::: Records :::
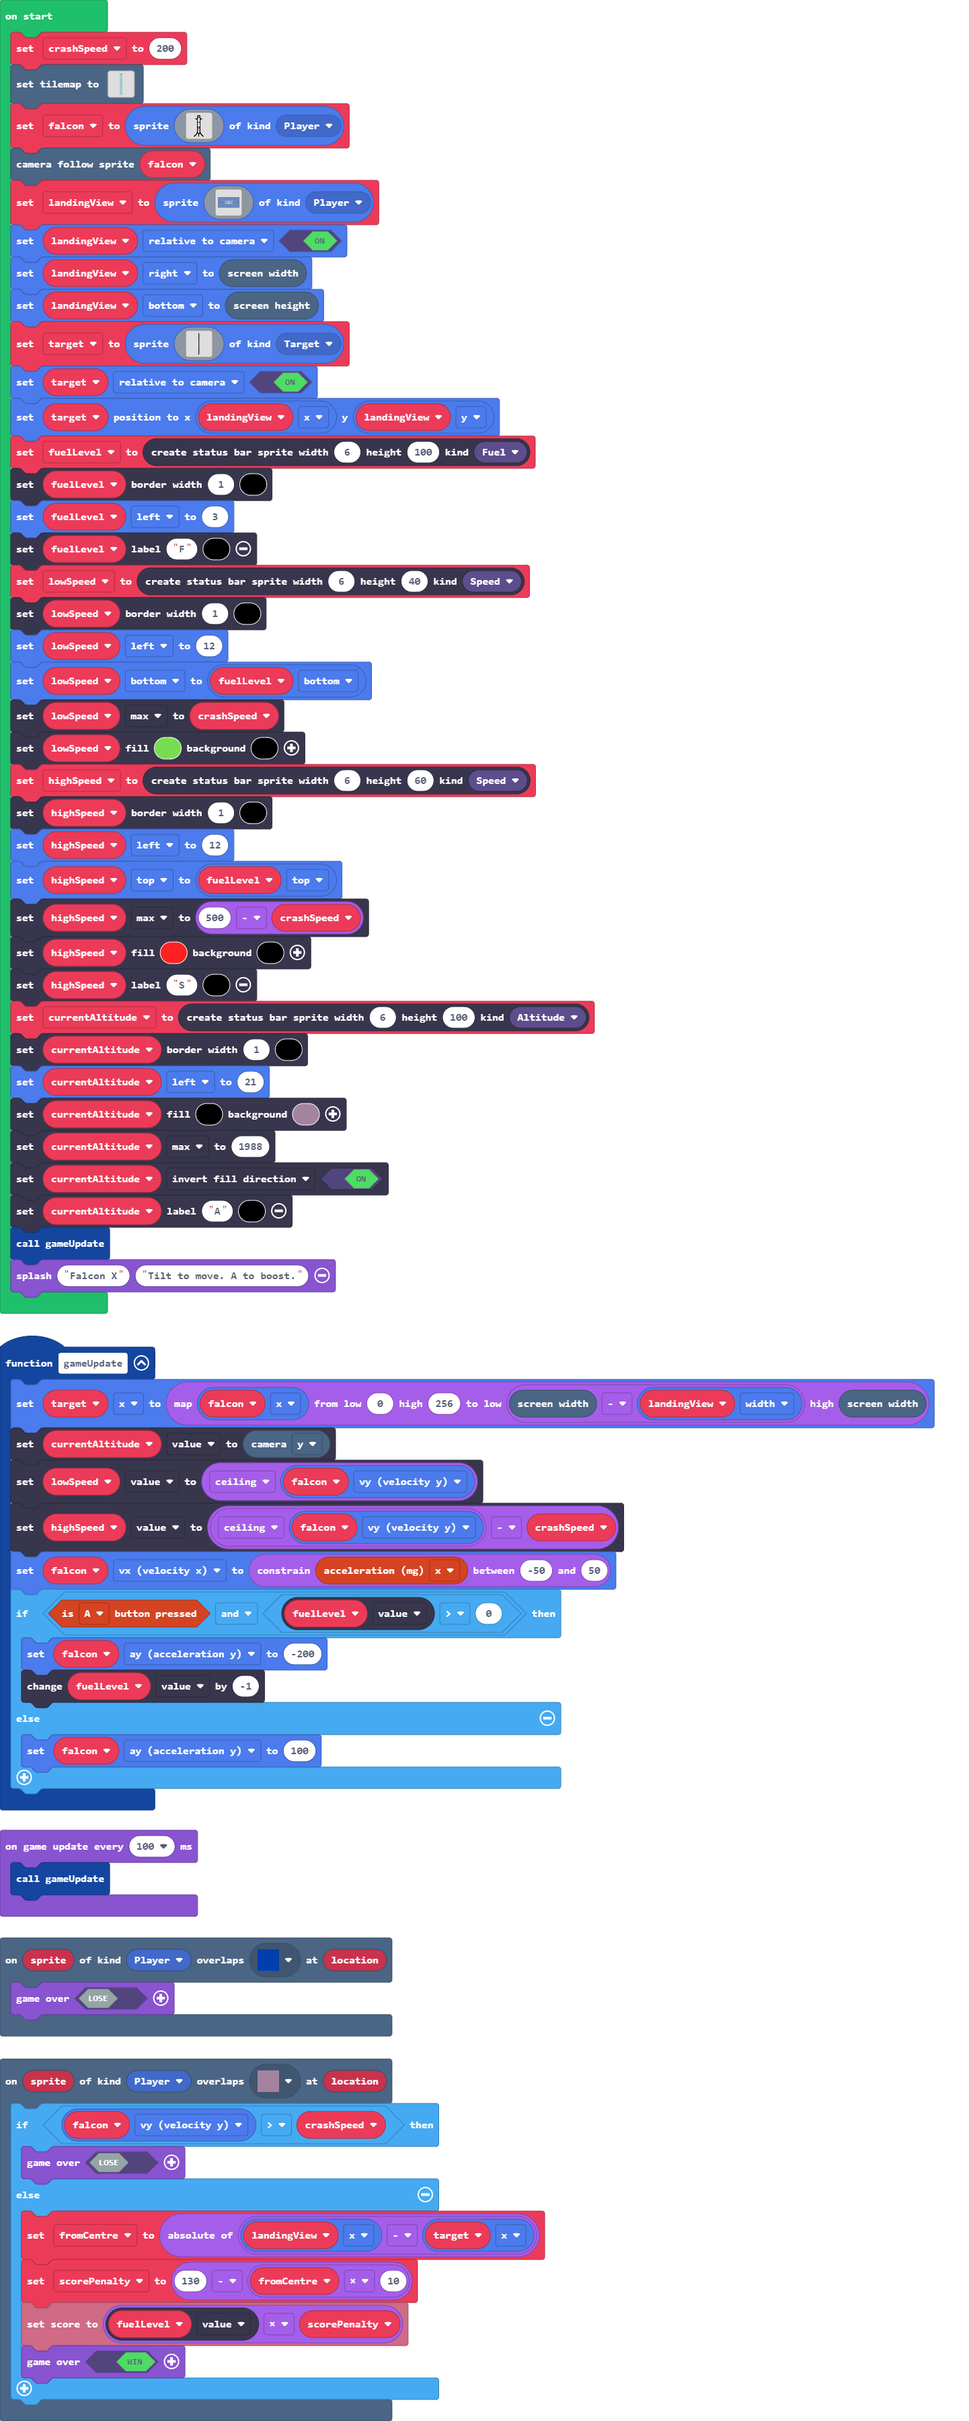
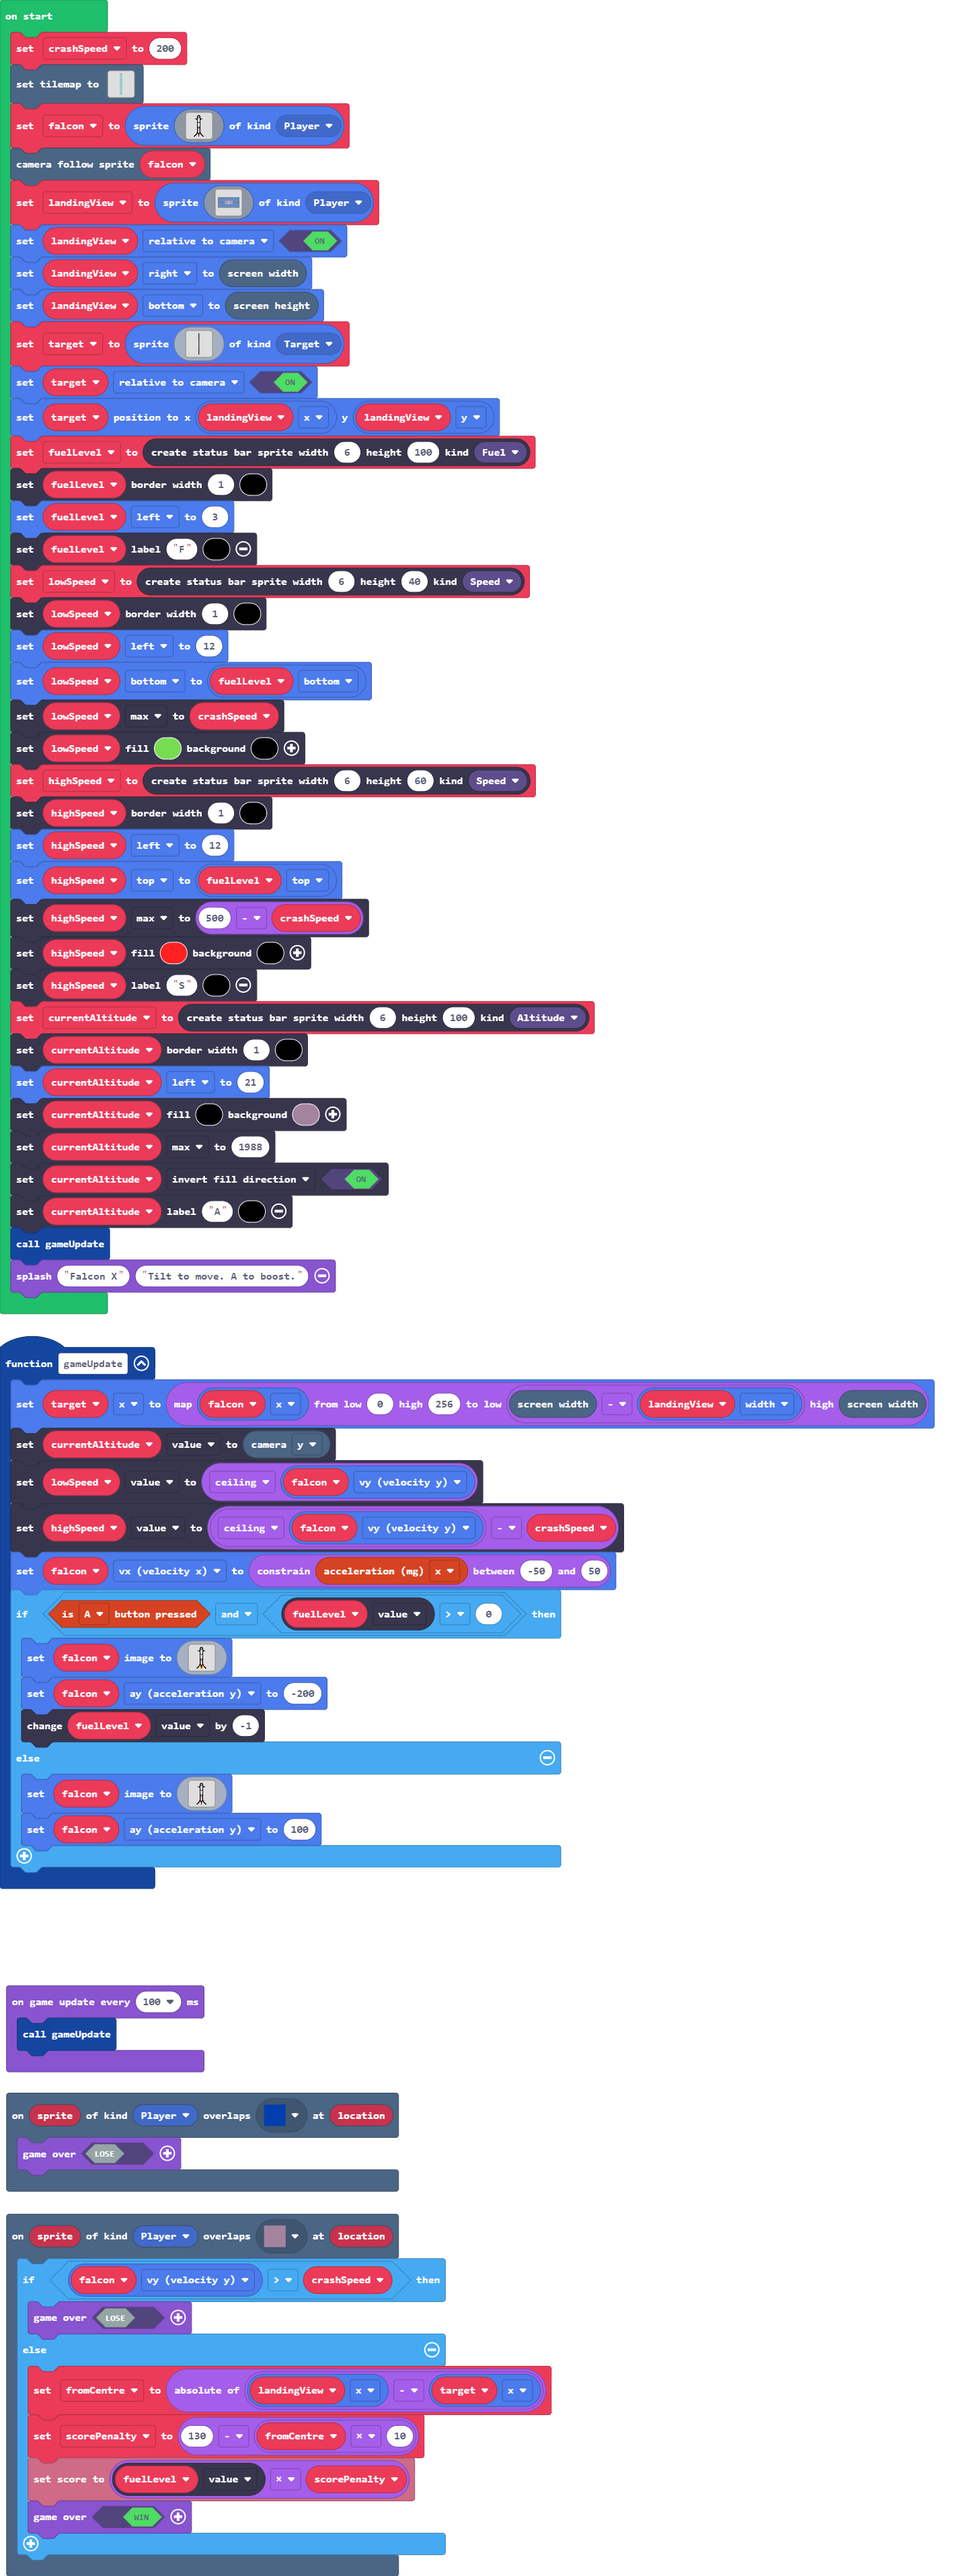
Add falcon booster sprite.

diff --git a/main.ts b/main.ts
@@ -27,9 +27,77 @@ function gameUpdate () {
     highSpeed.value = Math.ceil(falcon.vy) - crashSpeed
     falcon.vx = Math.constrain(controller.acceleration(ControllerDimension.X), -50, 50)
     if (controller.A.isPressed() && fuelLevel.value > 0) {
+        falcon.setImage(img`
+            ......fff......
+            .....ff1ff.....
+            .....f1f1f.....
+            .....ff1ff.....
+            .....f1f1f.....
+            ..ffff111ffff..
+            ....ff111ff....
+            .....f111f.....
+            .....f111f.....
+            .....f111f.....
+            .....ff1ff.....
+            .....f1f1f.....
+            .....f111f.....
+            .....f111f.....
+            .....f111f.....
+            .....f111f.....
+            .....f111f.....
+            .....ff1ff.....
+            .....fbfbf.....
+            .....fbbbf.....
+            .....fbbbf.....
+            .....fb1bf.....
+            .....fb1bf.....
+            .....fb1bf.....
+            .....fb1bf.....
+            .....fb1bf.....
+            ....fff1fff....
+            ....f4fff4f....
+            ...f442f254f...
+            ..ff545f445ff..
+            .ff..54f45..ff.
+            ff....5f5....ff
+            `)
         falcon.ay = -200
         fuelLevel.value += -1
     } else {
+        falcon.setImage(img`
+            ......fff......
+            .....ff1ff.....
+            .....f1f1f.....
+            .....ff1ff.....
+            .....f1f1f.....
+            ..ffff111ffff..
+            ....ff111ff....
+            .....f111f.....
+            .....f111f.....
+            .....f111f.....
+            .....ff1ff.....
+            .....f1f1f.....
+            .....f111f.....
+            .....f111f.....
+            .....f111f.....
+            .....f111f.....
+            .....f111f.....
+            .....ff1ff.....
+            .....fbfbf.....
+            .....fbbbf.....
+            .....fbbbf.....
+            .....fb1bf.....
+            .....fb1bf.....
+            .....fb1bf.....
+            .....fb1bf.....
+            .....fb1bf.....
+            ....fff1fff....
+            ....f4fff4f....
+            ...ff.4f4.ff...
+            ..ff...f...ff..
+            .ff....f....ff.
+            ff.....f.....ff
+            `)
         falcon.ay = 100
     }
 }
:::
Task item
Report the number of lines above containing the string "value" as your sole answer.

Task answer
3